EXERCISE:
Wherever the string "figure" appears in the entries below, return the line that holds it.
***** RECORDS FOR THE EXERCISE
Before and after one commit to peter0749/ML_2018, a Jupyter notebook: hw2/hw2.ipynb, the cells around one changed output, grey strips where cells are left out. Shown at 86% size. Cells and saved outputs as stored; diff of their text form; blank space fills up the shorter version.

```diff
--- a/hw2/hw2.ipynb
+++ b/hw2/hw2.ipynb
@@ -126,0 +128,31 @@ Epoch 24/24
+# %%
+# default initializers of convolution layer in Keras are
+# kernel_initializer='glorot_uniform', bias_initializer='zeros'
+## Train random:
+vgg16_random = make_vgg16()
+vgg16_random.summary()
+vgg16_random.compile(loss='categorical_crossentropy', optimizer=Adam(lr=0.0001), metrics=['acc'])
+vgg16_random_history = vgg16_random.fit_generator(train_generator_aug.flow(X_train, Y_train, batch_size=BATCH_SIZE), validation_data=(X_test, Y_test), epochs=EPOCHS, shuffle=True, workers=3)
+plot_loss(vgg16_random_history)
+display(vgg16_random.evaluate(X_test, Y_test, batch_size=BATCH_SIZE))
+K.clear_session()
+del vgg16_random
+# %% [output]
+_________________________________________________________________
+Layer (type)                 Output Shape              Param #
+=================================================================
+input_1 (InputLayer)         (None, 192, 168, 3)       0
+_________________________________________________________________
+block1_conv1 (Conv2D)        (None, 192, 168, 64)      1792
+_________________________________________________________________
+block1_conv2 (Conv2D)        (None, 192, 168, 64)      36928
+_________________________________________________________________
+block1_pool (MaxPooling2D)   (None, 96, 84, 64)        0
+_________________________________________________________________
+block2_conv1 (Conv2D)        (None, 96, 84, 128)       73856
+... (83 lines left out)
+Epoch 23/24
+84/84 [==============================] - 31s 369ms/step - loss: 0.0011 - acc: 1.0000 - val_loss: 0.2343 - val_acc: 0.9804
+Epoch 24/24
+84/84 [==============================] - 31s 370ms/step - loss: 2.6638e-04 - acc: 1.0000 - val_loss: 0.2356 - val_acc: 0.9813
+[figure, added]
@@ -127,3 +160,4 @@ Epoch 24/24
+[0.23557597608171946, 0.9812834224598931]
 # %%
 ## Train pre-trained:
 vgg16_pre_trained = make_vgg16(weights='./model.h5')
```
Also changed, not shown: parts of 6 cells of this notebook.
**********
***** RECORDS FOR THE EXERCISE
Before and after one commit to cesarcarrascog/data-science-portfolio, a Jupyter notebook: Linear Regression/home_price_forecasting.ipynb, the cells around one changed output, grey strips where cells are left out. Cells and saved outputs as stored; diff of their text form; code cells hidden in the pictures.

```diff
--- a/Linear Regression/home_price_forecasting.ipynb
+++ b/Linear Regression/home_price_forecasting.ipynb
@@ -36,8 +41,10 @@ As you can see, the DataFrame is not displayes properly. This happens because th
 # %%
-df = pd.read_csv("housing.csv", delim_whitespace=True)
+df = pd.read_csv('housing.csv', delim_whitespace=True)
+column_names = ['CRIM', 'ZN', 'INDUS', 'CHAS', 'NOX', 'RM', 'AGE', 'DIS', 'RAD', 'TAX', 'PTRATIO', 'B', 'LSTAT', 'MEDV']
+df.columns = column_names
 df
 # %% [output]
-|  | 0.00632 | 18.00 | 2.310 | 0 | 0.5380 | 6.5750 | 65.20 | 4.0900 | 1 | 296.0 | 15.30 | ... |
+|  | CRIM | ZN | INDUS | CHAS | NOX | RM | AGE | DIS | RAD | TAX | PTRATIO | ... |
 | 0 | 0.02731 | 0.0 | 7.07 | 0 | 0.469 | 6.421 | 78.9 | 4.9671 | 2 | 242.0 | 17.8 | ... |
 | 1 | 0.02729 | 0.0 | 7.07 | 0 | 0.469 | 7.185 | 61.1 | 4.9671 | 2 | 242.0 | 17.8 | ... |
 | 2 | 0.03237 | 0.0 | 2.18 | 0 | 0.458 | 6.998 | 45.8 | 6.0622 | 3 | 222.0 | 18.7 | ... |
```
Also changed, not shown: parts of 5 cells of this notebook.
**********
***** RECORDS FOR THE EXERCISE
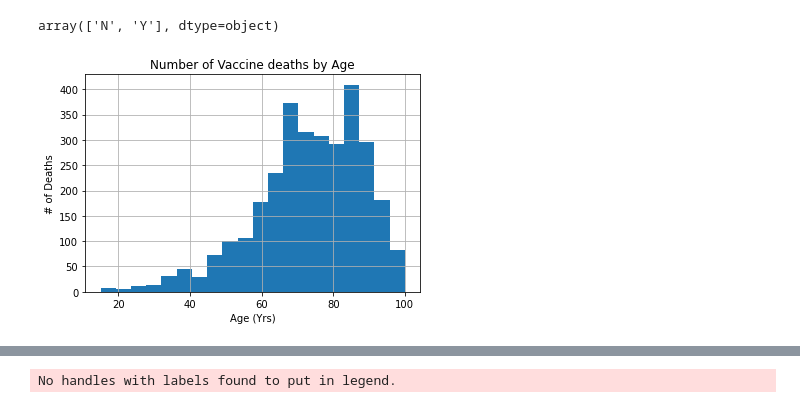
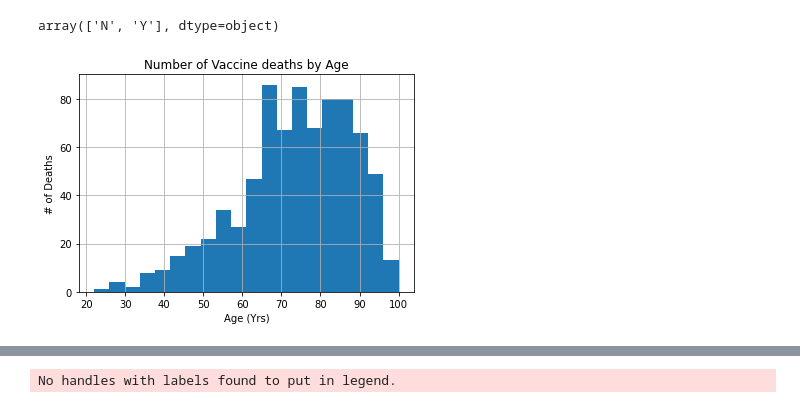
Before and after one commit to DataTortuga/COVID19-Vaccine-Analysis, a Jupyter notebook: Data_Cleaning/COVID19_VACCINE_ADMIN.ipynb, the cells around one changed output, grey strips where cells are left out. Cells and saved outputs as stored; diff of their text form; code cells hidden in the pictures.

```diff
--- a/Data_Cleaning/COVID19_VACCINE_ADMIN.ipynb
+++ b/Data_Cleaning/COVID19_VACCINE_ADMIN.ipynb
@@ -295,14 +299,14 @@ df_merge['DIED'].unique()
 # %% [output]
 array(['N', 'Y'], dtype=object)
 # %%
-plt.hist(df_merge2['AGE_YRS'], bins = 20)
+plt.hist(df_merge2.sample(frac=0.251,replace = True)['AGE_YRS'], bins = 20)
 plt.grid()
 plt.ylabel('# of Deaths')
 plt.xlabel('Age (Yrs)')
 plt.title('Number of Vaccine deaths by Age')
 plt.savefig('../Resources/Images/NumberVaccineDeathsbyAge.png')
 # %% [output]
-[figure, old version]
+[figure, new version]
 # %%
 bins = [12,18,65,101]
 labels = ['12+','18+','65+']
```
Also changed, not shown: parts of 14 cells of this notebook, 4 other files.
**********
FINAL ANSWER:
+[figure, added]
-[figure, old version]
+[figure, new version]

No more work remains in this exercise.